This illustrates the barriers BIPOC students have in accessing this academy “pipeline”. A student must successfully complete an undergraduate degree, move to a postgraduate (Masters) degree and then find a suitable PhD supervisor to be able to complete their doctoral training. Gasman’s CRT framework shows us that there are access and equity issues for the academy pipelines. There are a limited number of BIPOC who do graduate and go on to doctoral work, thus restricting the applicant pool for faculty positions of diverse backgrounds. BIPOC only earned 20.4% of US Masters-level degrees in 2012, and only 20.5% of doctoral-level. The fact that the academy pipeline requires completion of advanced degrees severely limits BIPOC advancement to higher-level faculty positions. BIPOC scholars are severely underrepresented in these areas, meaning that the pipeline itself suffers from a lack of diversity.

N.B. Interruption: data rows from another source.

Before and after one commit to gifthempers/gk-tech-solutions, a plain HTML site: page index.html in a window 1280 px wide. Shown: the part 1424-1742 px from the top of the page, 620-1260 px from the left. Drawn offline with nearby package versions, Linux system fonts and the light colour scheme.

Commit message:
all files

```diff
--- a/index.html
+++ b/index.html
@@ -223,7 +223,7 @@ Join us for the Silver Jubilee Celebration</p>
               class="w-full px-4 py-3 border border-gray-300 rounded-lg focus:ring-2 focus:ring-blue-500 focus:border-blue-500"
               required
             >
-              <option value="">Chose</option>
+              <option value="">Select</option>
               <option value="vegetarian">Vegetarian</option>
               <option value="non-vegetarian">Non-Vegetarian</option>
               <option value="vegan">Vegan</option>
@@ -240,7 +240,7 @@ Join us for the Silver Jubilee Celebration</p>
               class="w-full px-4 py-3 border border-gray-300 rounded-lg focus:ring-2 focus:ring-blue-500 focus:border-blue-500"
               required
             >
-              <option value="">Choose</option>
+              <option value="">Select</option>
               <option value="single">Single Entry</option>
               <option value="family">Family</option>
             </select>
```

Barriers to BIPOC in accessing the pipeline and advanced degrees included discrimination and racism within higher education programmes. Faculty of color are usually charged with student affairs and diversity issues. In Majority-White institutions such as the Ivies, faculty of color are over-relied on in enacting diversification efforts. In addition, there are simply fewer BIPOC academic staff at Ivy Leagues. 10% of full-time staff at 4-year public colleges were Black compared with 5% of full-time faculty. This continues the access barrier for upcoming BIPOC students. Students have fewer ins and connections than their white peers may have, which can lead to disenchantment and thus discourage them from pursuing higher education.

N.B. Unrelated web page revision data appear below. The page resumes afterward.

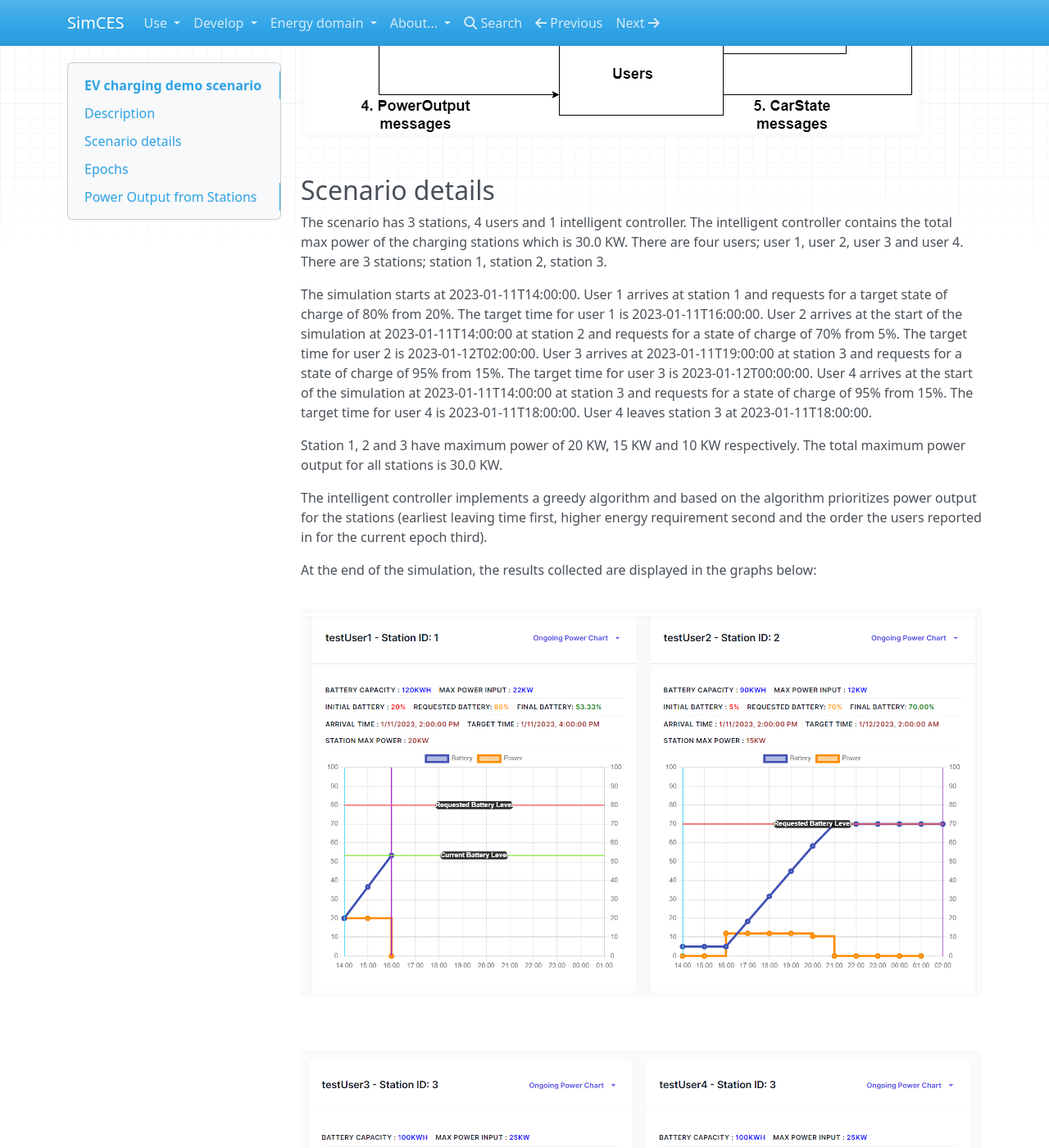
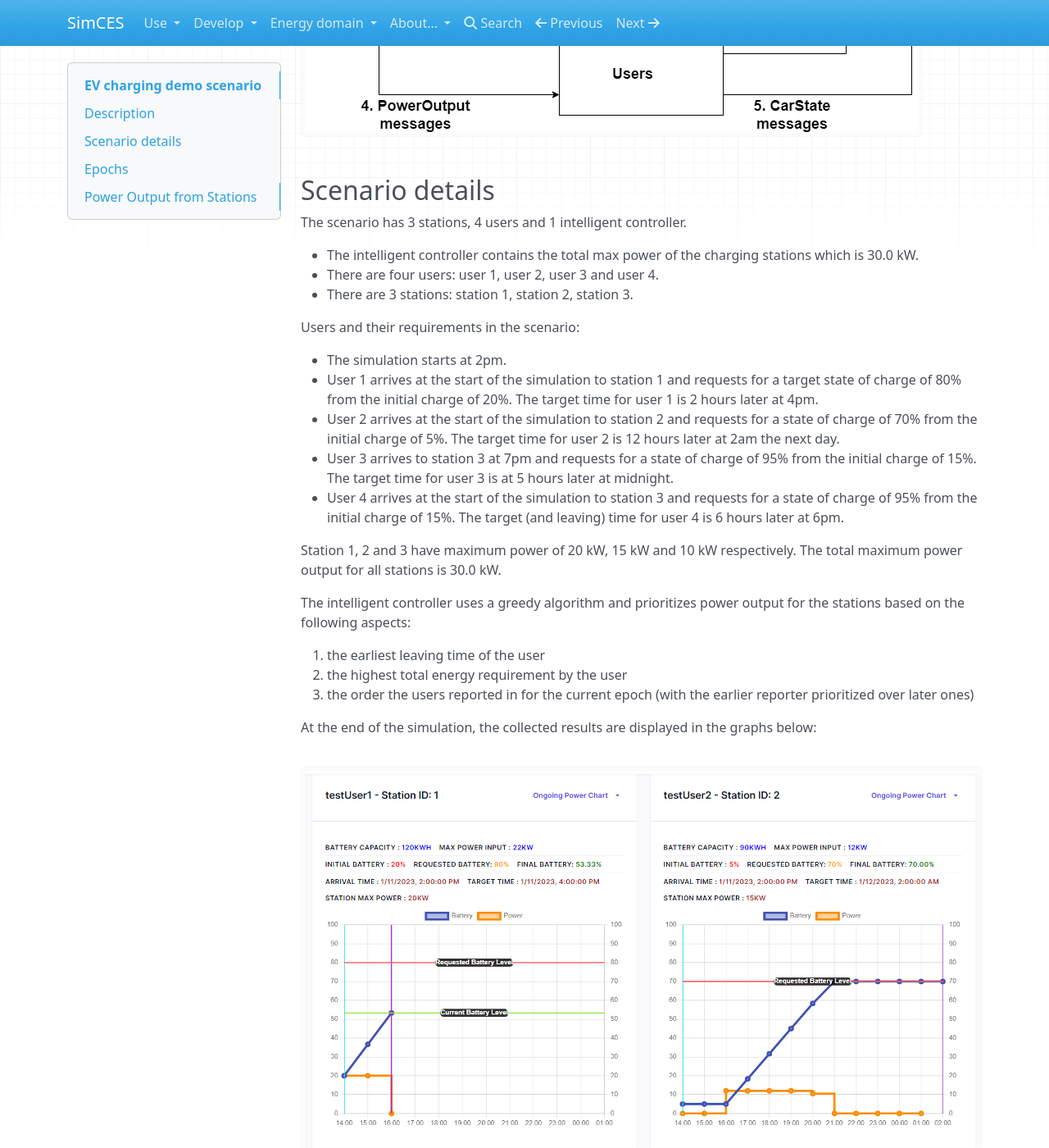
Before and after one commit to simcesplatform/simcesplatform.github.io, an MkDocs documentation site: the page built from markdown/energy_scenario-ev-charging-demo.md, in a window 1280 px wide and 1400 px high, scrolled down 963 px. Shown: the whole window at 82% size. Built offline with MkDocs 1.6.1, drawn with Linux system fonts in a browser that asks for light colours; nearby versions of some CDN libraries; library files that are not in the unit come from our copies; some of the changed text lies outside the part shown.

Commit message:
Update EV charging demo description

```diff
--- a/markdown/energy_scenario-ev-charging-demo.md
+++ b/markdown/energy_scenario-ev-charging-demo.md
@@ -13,7 +13,7 @@ Contributors of the simulation:
 Instructions for running the demo scenario: [Running the EV charging demo scenario](energy_run-ev-charging-demo.md)
 
 
-The scenario describes a complete electric vehicle charging system with 3 main components of [User](energy_user-component.md), [Station](energy_station-component.md), [Intelligent Controller](energy_ic-component.md). There are set number of users and stations at the start of the simulation where the users arrive and leave the stations after charging their electic vehicle. The users send the charging request to the IC and the IC contains the logic and algorithm to determine the power requirement for the stations. Scenario spans over 12 hours with hourly resolution (epochs).
+The scenario describes a complete electric vehicle charging system with 3 main components of [User](energy_user-component.md), [Station](energy_station-component.md), [Intelligent Controller](energy_ic-component.md). There are set number of users and stations at the start of the simulation where the users arrive and leave the stations after charging their electric vehicle. The users send the charging request to the IC and the IC contains the logic and algorithm to determine the power requirements for the stations. The scenario spans over 12 hours with hourly resolution (epochs).
 
 Scenario setup is depicted on image below. For the simplicity of the first version, the spot pricing component is absent in the simulation.
 
@@ -21,15 +21,29 @@ Scenario setup is depicted on image below. For the simplicity of the first versi
 
 ## Scenario details
 
-The scenario has 3 stations, 4 users and 1 intelligent controller. The intelligent controller contains the total max power of the charging stations which is 30.0 KW. There are four users; user 1, user 2, user 3 and user 4. There are 3 stations; station 1, station 2, station 3.
+The scenario has 3 stations, 4 users and 1 intelligent controller.
 
-The simulation starts at 2023-01-11T14:00:00. User 1 arrives at station 1 and requests for a target state of charge of 80% from 20%. The target time for user 1 is 2023-01-11T16:00:00. User 2 arrives at the start of the simulation at 2023-01-11T14:00:00 at station 2 and requests for a state of charge of 70% from 5%. The target time for user 2 is 2023-01-12T02:00:00. User 3 arrives at 2023-01-11T19:00:00 at station 3 and requests for a state of charge of 95% from 15%. The target time for user 3 is 2023-01-12T00:00:00. User 4 arrives at the start of the simulation at 2023-01-11T14:00:00 at station 3 and requests for a state of charge of 95% from 15%. The target time for user 4 is 2023-01-11T18:00:00. User 4 leaves station 3 at 2023-01-11T18:00:00.
+- The intelligent controller contains the total max power of the charging stations which is 30.0 kW.
+- There are four users: user 1, user 2, user 3 and user 4.
+- There are 3 stations: station 1, station 2, station 3.
 
-Station 1, 2 and 3 have maximum power of 20 KW, 15 KW and 10 KW respectively. The total maximum power output for all stations is 30.0 KW.
+Users and their requirements in the scenario:
 
-The intelligent controller implements a greedy algorithm and based on the algorithm prioritizes power output for the stations (earliest leaving time first, higher energy requirement second and the order the users reported in for the current epoch third).
+- The simulation starts at 2pm.
+- User 1 arrives at the start of the simulation to station 1 and requests for a target state of charge of 80% from the initial charge of 20%. The target time for user 1 is 2 hours later at 4pm.
+- User 2 arrives at the start of the simulation to station 2 and requests for a state of charge of 70% from the initial charge of 5%. The target time for user 2 is 12 hours later at 2am the next day.
+- User 3 arrives to station 3 at 7pm and requests for a state of charge of 95% from the initial charge of 15%. The target time for user 3 is at 5 hours later at midnight.
+- User 4 arrives at the start of the simulation to station 3 and requests for a state of charge of 95% from the initial charge of 15%. The target (and leaving) time for user 4 is 6 hours later at 6pm.
 
-At the end of the simulation, the results collected are displayed in the graphs below:
+Station 1, 2 and 3 have maximum power of 20 kW, 15 kW and 10 kW respectively. The total maximum power output for all stations is 30.0 kW.
+
+The intelligent controller uses a greedy algorithm and prioritizes power output for the stations based on the following aspects:
+
+1. the earliest leaving time of the user
+2. the highest total energy requirement by the user
+3. the order the users reported in for the current epoch (with the earlier reporter prioritized over later ones)
+
+At the end of the simulation, the collected results are displayed in the graphs below:
 
 ![A figure showing charging graph for user1 and user2](images/ev_charging_user1_user2.png)
 
```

The Ivy League collection of institutions are the most notable elite universities in the United States. However, faculty diversity is lacking. In the 2013 data, all eight Ivy League institutions had zero persons of color represented in the highest-level senior leadership position, president. All are white individuals. The Ivy League has long been representative of white privilege and power structures which are inherent in academia. Gasman’s CRT framework infers that the whiteness historically perpetuated and celebrated at such elite institutions continues through the hierarchical bias in staffing decisions. The diversity of president nominees is controlled by the Board of Trustees, high-level administrators, and influential alumni. Since these are Majority-White institutions and historically white and privileged, this leads to fewer suggestions, recommendations, and considerations for promoting high-level and successful faculty of color.

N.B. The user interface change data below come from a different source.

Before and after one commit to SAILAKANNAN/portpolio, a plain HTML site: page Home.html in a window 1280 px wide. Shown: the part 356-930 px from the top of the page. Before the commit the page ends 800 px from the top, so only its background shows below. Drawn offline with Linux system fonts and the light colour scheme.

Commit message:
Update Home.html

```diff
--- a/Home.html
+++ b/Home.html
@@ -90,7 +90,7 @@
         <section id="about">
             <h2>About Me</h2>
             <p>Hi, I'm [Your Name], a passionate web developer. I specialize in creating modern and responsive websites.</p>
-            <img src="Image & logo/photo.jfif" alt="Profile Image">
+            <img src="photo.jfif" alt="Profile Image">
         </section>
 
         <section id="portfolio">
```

The article concludes with action items suggested by Gasman for the Ivies going forward for diversifying faculty positions. These suggestions are an amalgamation of suggestions from Gasman, their academic peers on the paper, and evidence from external review committees.
Structurally, institutions must address the historical and current policies that facilitate or negate goals of diversity.
Outside evaluators with expertise in “dismantling policies and practices that disenfranchise people of color” should be consulted.
Institutions must work to adjust the hiring practices for senior faculty and administrator positions to create a more diverse hiring pool.
Internal committees should be created to focus on the diversity disparities in senior administration.
Candidates should be selected from beyond the “Ivy Tower” and should be considered being sourced from “Minority Serving Institutions” and public universities as many of these educators possess the same merits and qualifications as those from elite institutions.
The “pipeline” to senior administration needs to be diversified and addressed, including more professorates given to BIPOC and creation of support/mentoring programmes.
Read the original article here.
Gasman, M., Abiola, U., & Travers, C. (2015). Diversity and senior leadership at elite institutions of higher education. Journal of diversity in higher education, 8(1), 1.
Avery Benton is the Founder & Head Editor of the Journal of Intersectional Social Justice. She currently attends the London School of Economics & Political Science for MSc Political Sociology. She holds a BA in Ancient History from King's College London.